• _TASK GOAL_:
Give every line of the records exactly, please, from the first up to and including the one containing "First line of".

'''

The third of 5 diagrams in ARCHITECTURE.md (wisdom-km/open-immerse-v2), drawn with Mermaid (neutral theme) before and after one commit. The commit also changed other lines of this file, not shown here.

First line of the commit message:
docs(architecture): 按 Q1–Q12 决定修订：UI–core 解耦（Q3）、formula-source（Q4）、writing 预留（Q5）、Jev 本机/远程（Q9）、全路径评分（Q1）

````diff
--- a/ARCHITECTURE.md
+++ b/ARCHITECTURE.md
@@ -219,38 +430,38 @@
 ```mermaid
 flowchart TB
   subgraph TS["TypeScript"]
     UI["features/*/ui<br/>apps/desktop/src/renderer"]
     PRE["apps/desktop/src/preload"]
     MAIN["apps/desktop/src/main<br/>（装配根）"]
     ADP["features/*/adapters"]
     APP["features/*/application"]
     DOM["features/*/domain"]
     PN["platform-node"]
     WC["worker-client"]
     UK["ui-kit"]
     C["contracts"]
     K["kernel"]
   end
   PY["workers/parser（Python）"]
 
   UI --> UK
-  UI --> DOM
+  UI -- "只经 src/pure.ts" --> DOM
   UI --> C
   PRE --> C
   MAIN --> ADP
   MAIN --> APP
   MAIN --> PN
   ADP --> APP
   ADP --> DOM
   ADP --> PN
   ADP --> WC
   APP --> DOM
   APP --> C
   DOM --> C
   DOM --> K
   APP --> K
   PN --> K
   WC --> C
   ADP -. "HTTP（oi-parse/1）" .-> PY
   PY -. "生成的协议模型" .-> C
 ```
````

'''

• _EXERCISE RESPONSE_:
The third of 5 diagrams in ARCHITECTURE.md (wisdom-km/open-immerse-v2), drawn with Mermaid (neutral theme) before and after one commit. The commit also changed other lines of this file, not shown here.

First line of the commit message:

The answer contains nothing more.